## About this exercise:
Go through the material line by line and copy each one with the word "Turnos".

═══ Records for this exercise ═══

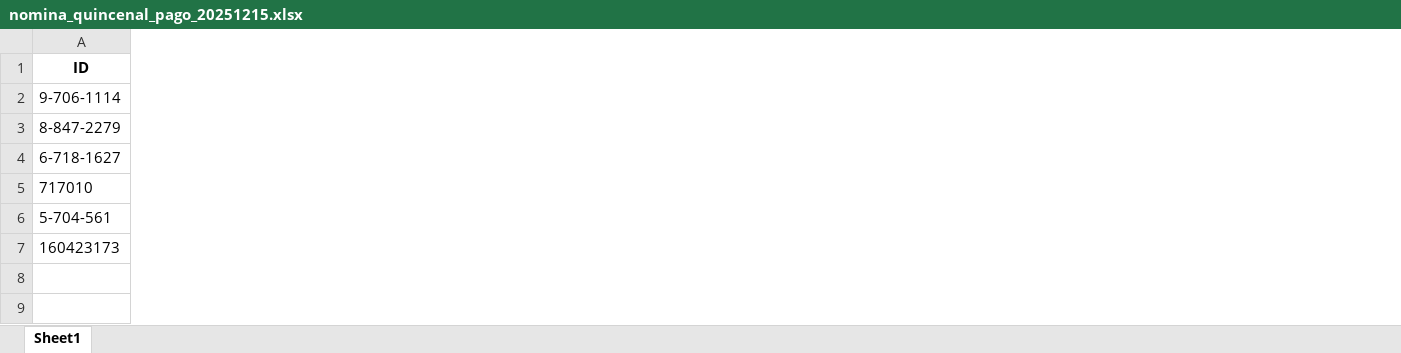
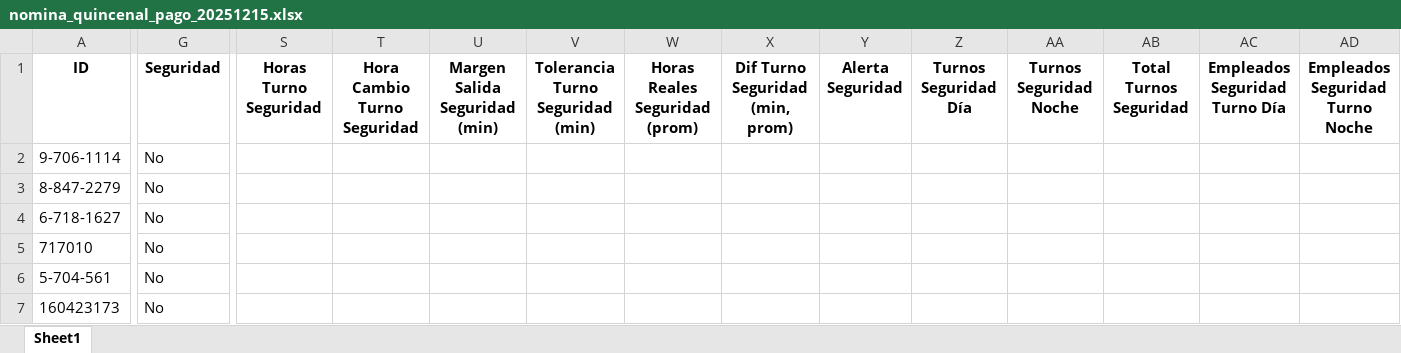
Before and after one commit to asumacst/Nomina_ABCOPA, an Excel workbook: nomina_quincenal_pago_20251215.xlsx, sheet Sheet1, drawn as a sheet; only a part is shown, gaps mark what is left out; values as stored, in another font and other column widths than the file's, no borders; the diff covers the shown part only; the diff names each change by its address in the sheet, - before the commit and + after, or states it on an @@ line.

Commit message:
Se mejoran botones de pagina principal, se agrega calculo de nomina para empleados de seguridad y se mejora la seleccion de empleados a la hora de eliminarlos

```diff
--- a/nomina_quincenal_pago_20251215.xlsx (sheet Sheet1)
+++ b/nomina_quincenal_pago_20251215.xlsx (sheet Sheet1)
+column G (Seguridad), rows 2-7: all No
+column S (Horas Turno Seguridad), empty
+column T (Hora Cambio Turno Seguridad), empty
+column U (Margen Salida Seguridad (min)), empty
+column V (Tolerancia Turno Seguridad (min)), empty
+column W (Horas Reales Seguridad (prom)), empty
+column X (Dif Turno Seguridad (min, prom)), empty
+column Y (Alerta Seguridad), empty
+column Z (Turnos Seguridad Día), empty
+column AA (Turnos Seguridad Noche), empty
+column AB (Total Turnos Seguridad), empty
+column AC (Empleados Seguridad Turno Día), empty
+column AD (Empleados Seguridad Turno Noche), empty
```
Also changed, not shown: 1 edited cell elsewhere in this sheet, 18 other files.
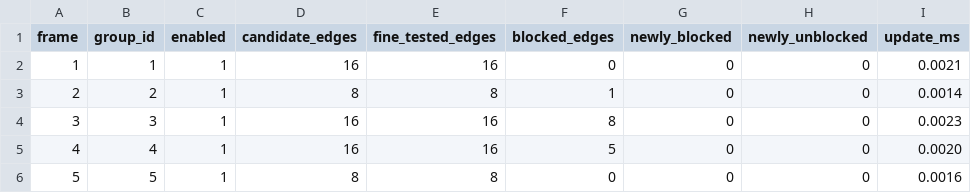
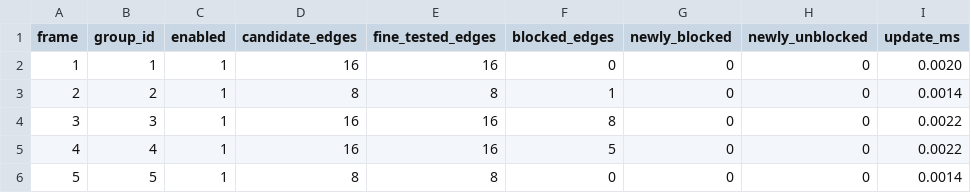
Before and after one commit to SadSinglePringle/RayLess, a CSV file: results/latest/dynamic_object_occlusion_trajectory.csv, drawn as a sheet.

```diff
--- a/results/latest/dynamic_object_occlusion_trajectory.csv
+++ b/results/latest/dynamic_object_occlusion_trajectory.csv
@@ -1,6 +1,6 @@
 frame,group_id,enabled,candidate_edges,fine_tested_edges,blocked_edges,newly_blocked,newly_unblocked,update_ms
-1,1,1,16,16,0,0,0,0.0021
+1,1,1,16,16,0,0,0,0.0020
 2,2,1,8,8,1,0,0,0.0014
-3,3,1,16,16,8,0,0,0.0023
-4,4,1,16,16,5,0,0,0.0020
-5,5,1,8,8,0,0,0,0.0016
+3,3,1,16,16,8,0,0,0.0022
+4,4,1,16,16,5,0,0,0.0022
+5,5,1,8,8,0,0,0,0.0014
```
Also changed, not shown: results/latest/dynamic_light_trajectory.csv, results/latest/dynamic_occlusion_trajectory.csv, 30 other files.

═══

## Your response:
+column Z (Turnos Seguridad Día), empty
+column AA (Turnos Seguridad Noche), empty
+column AB (Total Turnos Seguridad), empty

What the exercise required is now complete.